    • Juvenile probation staff located in the schools working with school personnel to apply offender interventions, academic improvement activities, and prevention
transition aftercare services1
Transition/Aftercare Services
  • Description
    • Transition/aftercare services are key methods to ensure successful integration back into the community and serve as a way of preserving the financial investment already made in the offender
    • Effective transitional/aftercare services involve:
      • case management
      • the start of release planning at the point of entry into residential programming
      • assessment services
      • collaboration with multiple agencies
      • mentoring
      • highly structured environments
      • restorative programming
transition aftercare services2
Transition/Aftercare Services
  • Recommended Practices:
    • Transitional planning starts at the time of intake. A written plan that incorporates effective practices is developed prior to release.
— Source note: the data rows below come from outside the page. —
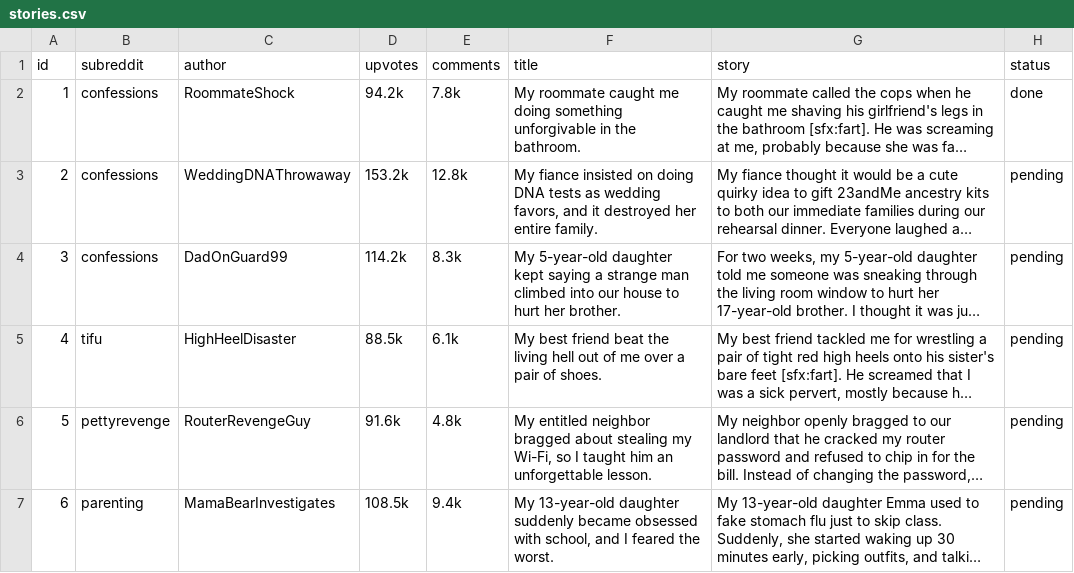
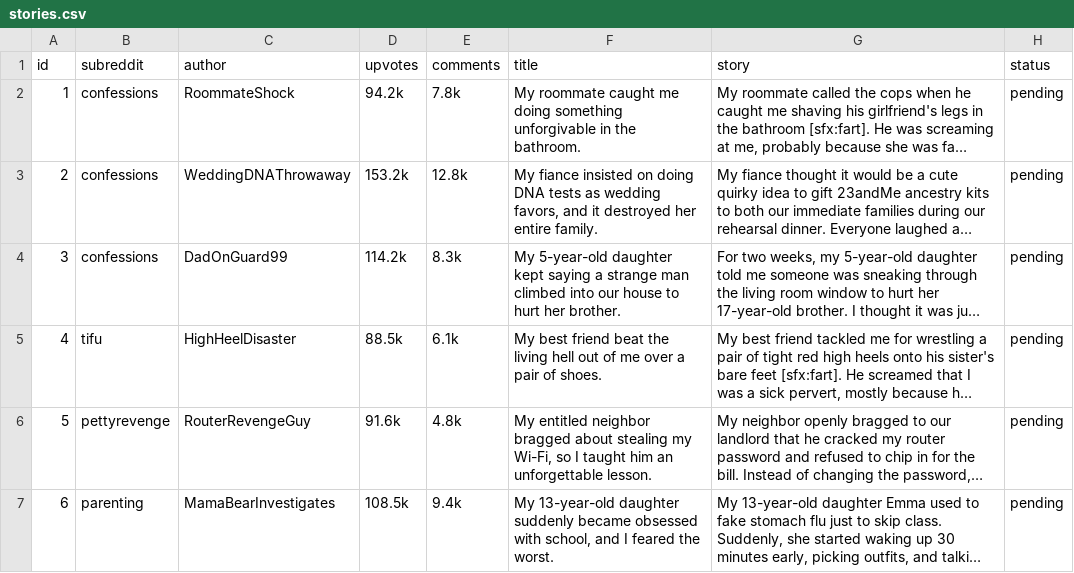
Before and after one commit to rjydly/redditstories2, a CSV file: stories.csv, drawn as a sheet; only a part is shown; long unchanged cells end in …; the diff names each change by its address in the sheet, - before the commit and + after, or states it on an @@ line.

Commit message:
Actualizar stories.csv

```diff
--- a/stories.csv
+++ b/stories.csv
-H2 (status): done
+H2 (status): pending
```
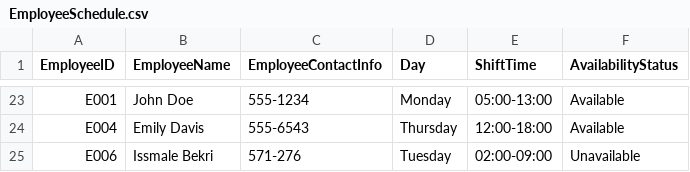
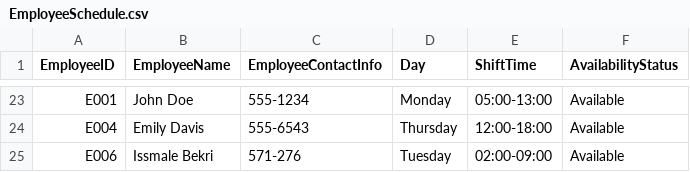
Before and after one commit to Issmale/GasStationModel362, a CSV file: EmployeeSchedule.csv, drawn as a sheet; only a part is shown, gaps mark what is left out.

```diff
--- a/EmployeeSchedule.csv
+++ b/EmployeeSchedule.csv
@@ -24,2 +24,2 @@ E001,John Doe,555-1234,Monday,05:00-13:00,Available
 E004,Emily Davis,555-6543,Thursday,12:00-18:00,Available
-E006,Issmale Bekri,571-276,Tuesday,02:00-09:00,Unavailable
+E006,Issmale Bekri,571-276,Tuesday,02:00-09:00,Available
```
Also changed, not shown: StaffingSchedule.csv, 20 other files.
Case management services follow for a minimum of 90 days
transition aftercare services3
Transition/Aftercare Services
  • You know it when you see…
    • The intentional creation of seamless services from residential to field supervision
    • Case managers planning for transition from the point of initial placement
    • Comprehensive assessment services
    • Linkages with mentors and community support
    • Collaboration with multiple community-based agencies
outcome measures1
Outcome Measures
  • Description:
    • Todetermine if existing practice is producing intended results, the agency mission must be clear and measurements developed
    • Data is needed for policymakers and funders to know how to effectively contribute toward intended results
    • Each jurisdiction needs to have a consistent and core set of measured outcomes in order for funding to be successfully applied
    • The 1998 Outcome Measurement Task Force identified a set of core objectives and measurements to be collected in each correctional jurisdiction
outcome measures2
Outcome Measures
  • Minimum Standards:
    • Each correctional jurisdiction should report outcome data as identified by the 1998 Outcome Measurement Task Force
outcome measures3
Outcome Measures
  • You will know it when you see…
    • Measurable results that tie directly to the agency’s goals
    • Highly visible and accountable measures reported
    • An information system that includes data fields on all three stakeholders (offender, victim, community)
    • The use of surveys to determine how external stakeholders view services
    • Funding and policy development tied to results
    • Consistent reporting on core outcomes for all 87 counties